• **Data to use**
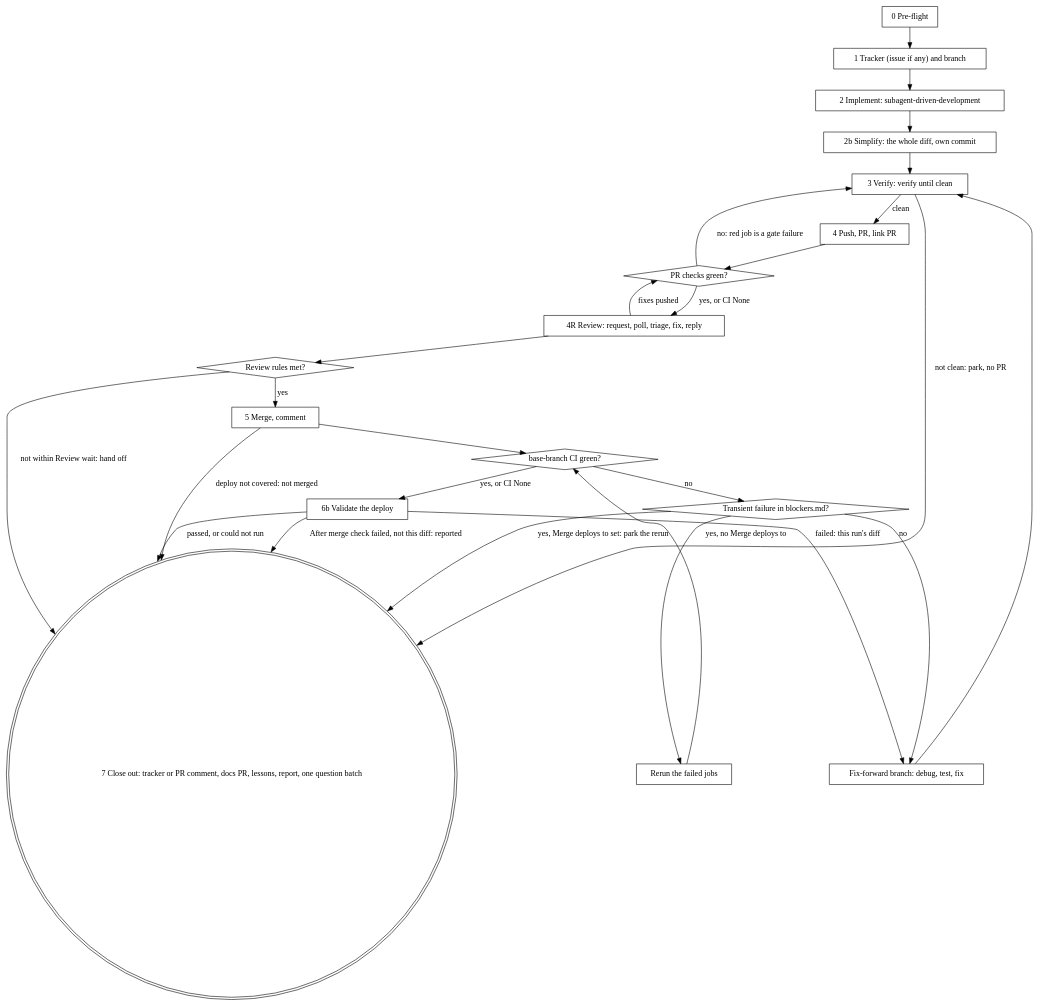
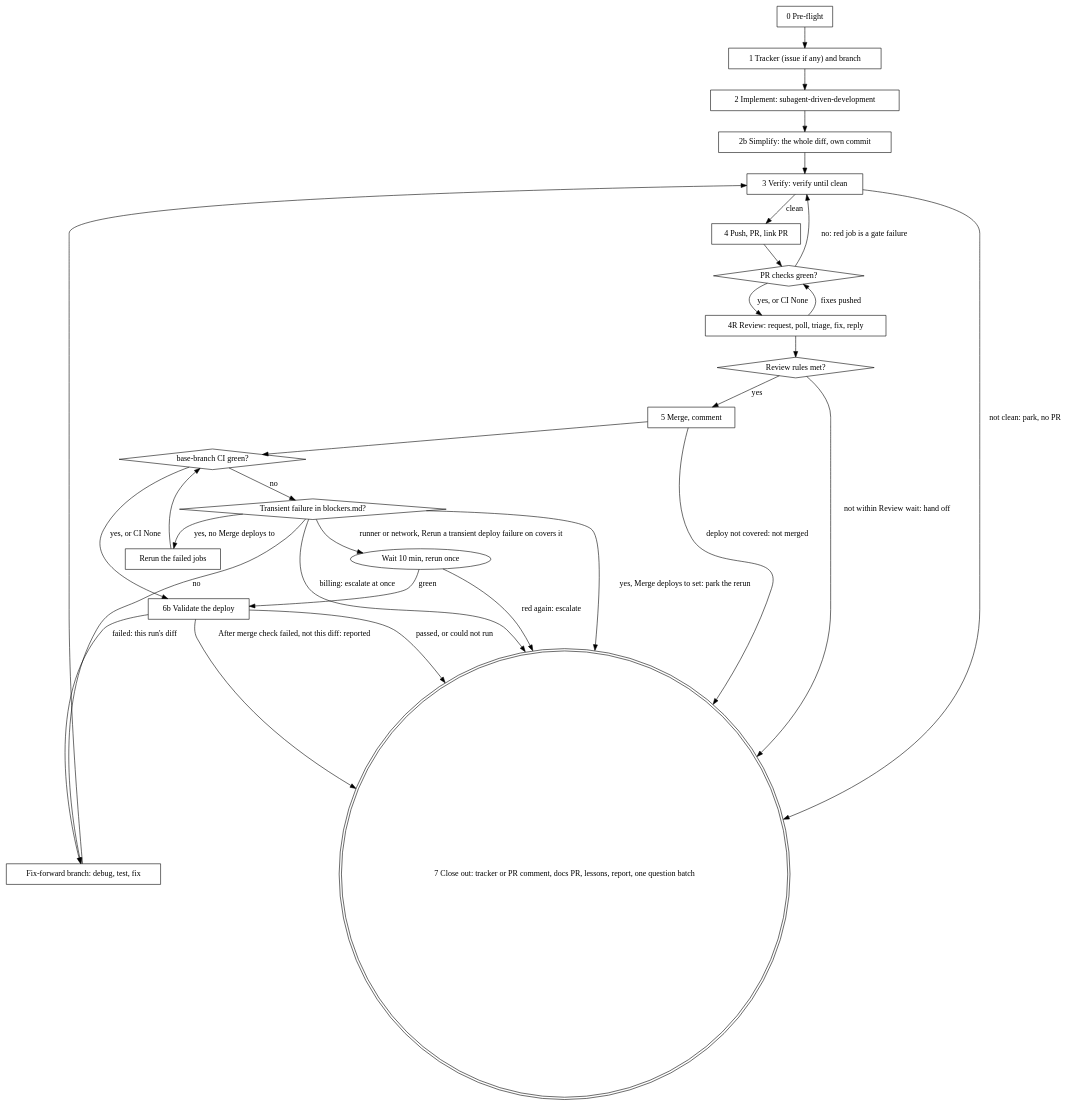
Before and after one commit to tarmopr/ai-skills: the diagram in skills/ship-plan/SKILL.md, drawn with Graphviz. The commit also changed other lines of this file and 3 other files, not shown here.

First line of the commit message:
feat: rerun a transient deploy failure once on opted-in environments (0.6.2)

````diff
--- a/skills/ship-plan/SKILL.md
+++ b/skills/ship-plan/SKILL.md
@@ -193,46 +193,50 @@
 ```dot
 digraph ship {
   "0 Pre-flight" [shape=box];
   "1 Tracker (issue if any) and branch" [shape=box];
   "2 Implement: subagent-driven-development" [shape=box];
   "2b Simplify: the whole diff, own commit" [shape=box];
   "3 Verify: verify until clean" [shape=box];
   "4 Push, PR, link PR" [shape=box];
   "PR checks green?" [shape=diamond];
   "4R Review: request, poll, triage, fix, reply" [shape=box];
   "Review rules met?" [shape=diamond];
   "5 Merge, comment" [shape=box];
   "base-branch CI green?" [shape=diamond];
   "Transient failure in blockers.md?" [shape=diamond];
   "Rerun the failed jobs" [shape=box];
   "Fix-forward branch: debug, test, fix" [shape=box];
   "6b Validate the deploy" [shape=box];
   "7 Close out: tracker or PR comment, docs PR, lessons, report, one question batch" [shape=doublecircle];
 
   "0 Pre-flight" -> "1 Tracker (issue if any) and branch";
   "1 Tracker (issue if any) and branch" -> "2 Implement: subagent-driven-development";
   "2 Implement: subagent-driven-development" -> "2b Simplify: the whole diff, own commit";
   "2b Simplify: the whole diff, own commit" -> "3 Verify: verify until clean";
   "3 Verify: verify until clean" -> "4 Push, PR, link PR" [label="clean"];
   "3 Verify: verify until clean" -> "7 Close out: tracker or PR comment, docs PR, lessons, report, one question batch" [label="not clean: park, no PR"];
   "4 Push, PR, link PR" -> "PR checks green?";
   "PR checks green?" -> "3 Verify: verify until clean" [label="no: red job is a gate failure"];
   "PR checks green?" -> "4R Review: request, poll, triage, fix, reply" [label="yes, or CI None"];
   "4R Review: request, poll, triage, fix, reply" -> "PR checks green?" [label="fixes pushed"];
   "4R Review: request, poll, triage, fix, reply" -> "Review rules met?";
   "Review rules met?" -> "5 Merge, comment" [label="yes"];
   "Review rules met?" -> "7 Close out: tracker or PR comment, docs PR, lessons, report, one question batch" [label="not within Review wait: hand off"];
   "5 Merge, comment" -> "base-branch CI green?";
   "5 Merge, comment" -> "7 Close out: tracker or PR comment, docs PR, lessons, report, one question batch" [label="deploy not covered: not merged"];
   "base-branch CI green?" -> "6b Validate the deploy" [label="yes, or CI None"];
   "6b Validate the deploy" -> "7 Close out: tracker or PR comment, docs PR, lessons, report, one question batch" [label="passed, or could not run"];
   "6b Validate the deploy" -> "Fix-forward branch: debug, test, fix" [label="failed: this run's diff"];
   "6b Validate the deploy" -> "7 Close out: tracker or PR comment, docs PR, lessons, report, one question batch" [label="After merge check failed, not this diff: reported"];
   "base-branch CI green?" -> "Transient failure in blockers.md?" [label="no"];
   "Transient failure in blockers.md?" -> "Rerun the failed jobs" [label="yes, no Merge deploys to"];
   "Transient failure in blockers.md?" -> "7 Close out: tracker or PR comment, docs PR, lessons, report, one question batch" [label="yes, Merge deploys to set: park the rerun"];
+  "Transient failure in blockers.md?" -> "Wait 10 min, rerun once" [label="runner or network, Rerun a transient deploy failure on covers it"];
+  "Transient failure in blockers.md?" -> "7 Close out: tracker or PR comment, docs PR, lessons, report, one question batch" [label="billing: escalate at once"];
+  "Wait 10 min, rerun once" -> "6b Validate the deploy" [label="green"];
+  "Wait 10 min, rerun once" -> "7 Close out: tracker or PR comment, docs PR, lessons, report, one question batch" [label="red again: escalate"];
   "Rerun the failed jobs" -> "base-branch CI green?";
   "Transient failure in blockers.md?" -> "Fix-forward branch: debug, test, fix" [label="no"];
   "Fix-forward branch: debug, test, fix" -> "3 Verify: verify until clean";
 }
 ```
````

• **Problem requirements**
Identify every line above with the string "ship" in it. Copy those lines.

• **Written answer**
Before and after one commit to tarmopr/ai-skills: the diagram in skills/ship-plan/SKILL.md, drawn with Graphviz. The commit also changed other lines of this file and 3 other files, not shown here.
--- a/skills/ship-plan/SKILL.md
+++ b/skills/ship-plan/SKILL.md
 digraph ship {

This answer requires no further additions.